By Katherine Chew Hamilton October 1, 2020

A pandan coconut mooncake with a single egg yolk from King Bakery

The Chinese Mid-Autumn Festival, sometimes also known as the Moon Festival, falls on October 1 this year. That date is also Chuseok, a Korean mid-autumn harvest festival. Similar fall holidays are also celebrated in Japan, Vietnam, other parts of Southeast Asia, and the Philippines.

My family doesn’t do much for the Chinese Mid-Autumn Festival other than eat mooncakes (and give them to the rest of our family, and receive a bunch in turn). But the arrival of mooncakes at Costco is always a reminder that it’s time to head to the Chinese bakery to stock up for the season.
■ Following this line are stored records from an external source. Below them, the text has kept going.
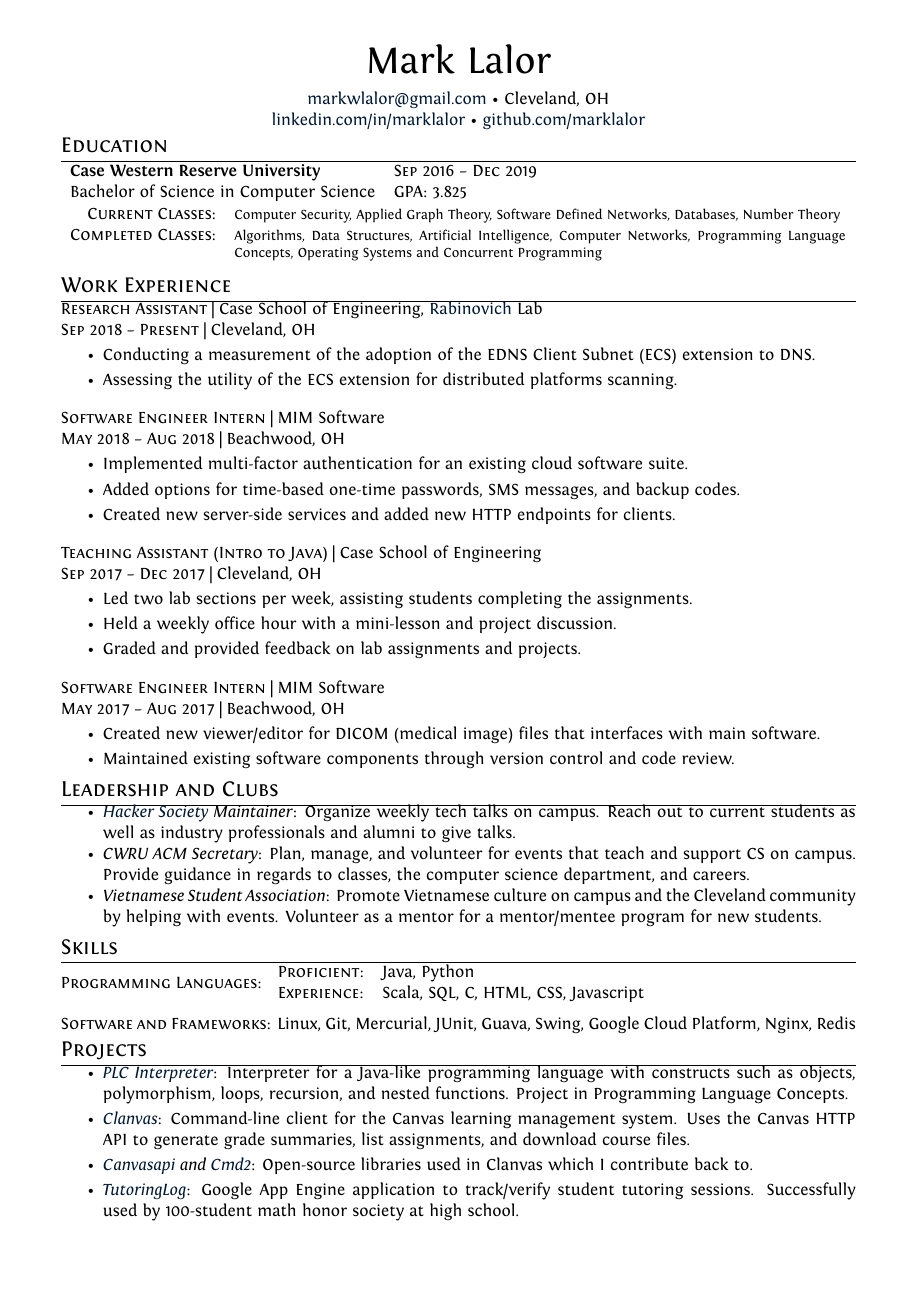
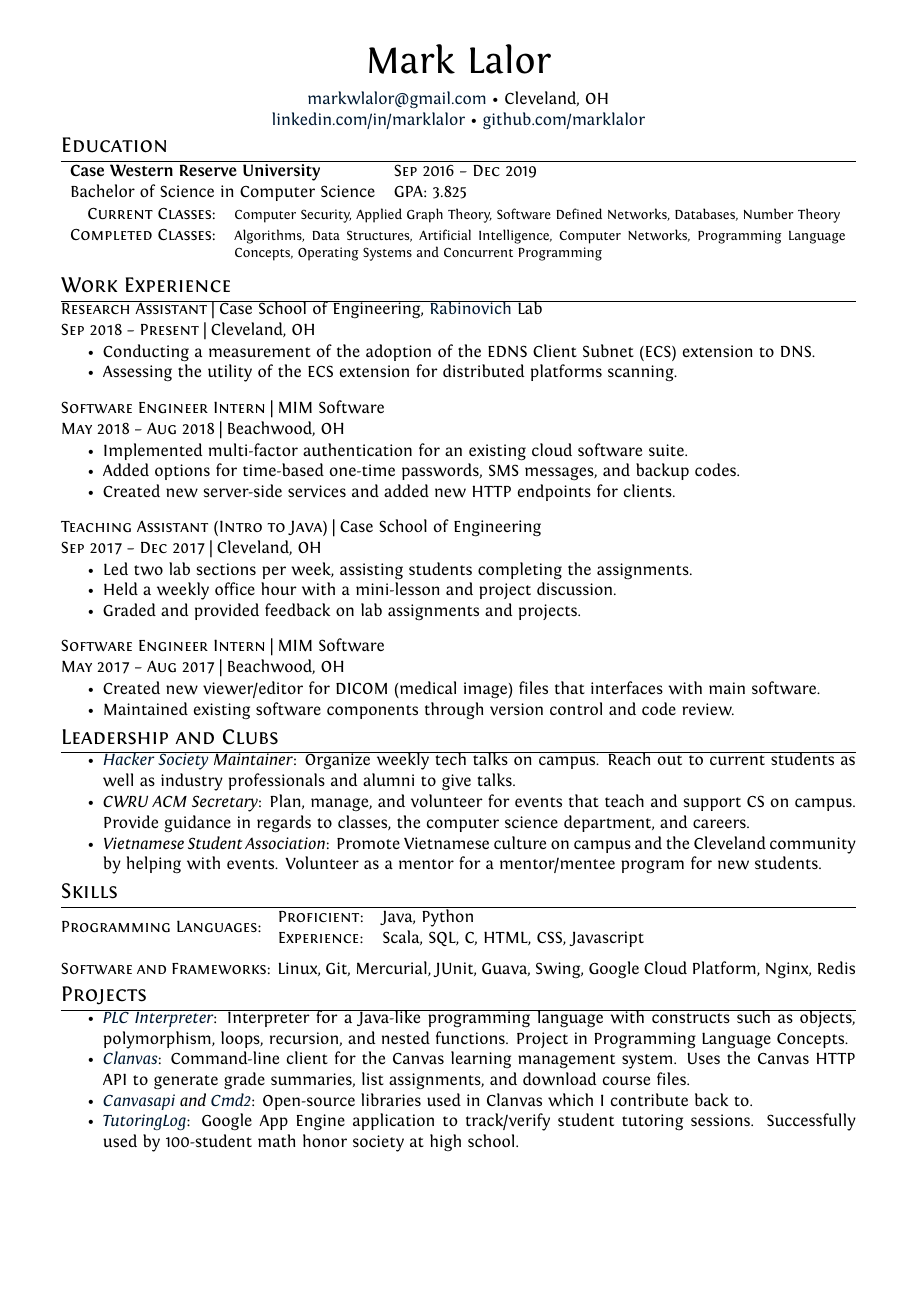
Before and after one commit to MarkLalor/resume, a LaTeX CV (resume.tex): the whole page. Compiled offline with XeLaTeX.

Commit message:
Fix broken spacing in compiled pdf after switching TeX distributions.

```diff
--- a/resume.tex
+++ b/resume.tex
@@ -21,7 +21,7 @@
 
 %FONTS
 \defaultfontfeatures{Mapping=tex-text}
-\setlist[itemize]{itemsep=-4pt, topsep=-4pt}
+\setlist[itemize]{itemsep=-7	pt, topsep=-6pt}
 %\setmainfont[SmallCapsFont = Fontin SmallCaps]{
 \setmainfont[
 SmallCapsFont = Fontin-SmallCaps.otf,
```
Also changed, not shown: resume.pdf.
During peak mooncake season, my mom and I will eat our favorite kind—the classic lotus paste with double salted egg yolks—for breakfast with coffee, as an afternoon snack, and for dessert after dinner with tea. 

King Bakery (2346 SE 82nd Ave) has all the classics, including lotus paste with double or single egg yolks, mung bean filling, and nuts and seeds. The lotus one with egg yolk is a solid rendition of a classic. This year, they’ve also got a new flavor for the first time: pandan coconut moon cakes. They’re stuffed with crumbly, bright green shredded coconut and sesame seeds, plus more salted egg yolks.


For lovers of nontraditional mooncakes, boba shop Yoonique Tea (5348 SE Foster Rd) is selling taro boba milk mooncakes. Cut open the cake to reveal taro paste enveloping a liquid coffee creamer center filled with boba pearls. 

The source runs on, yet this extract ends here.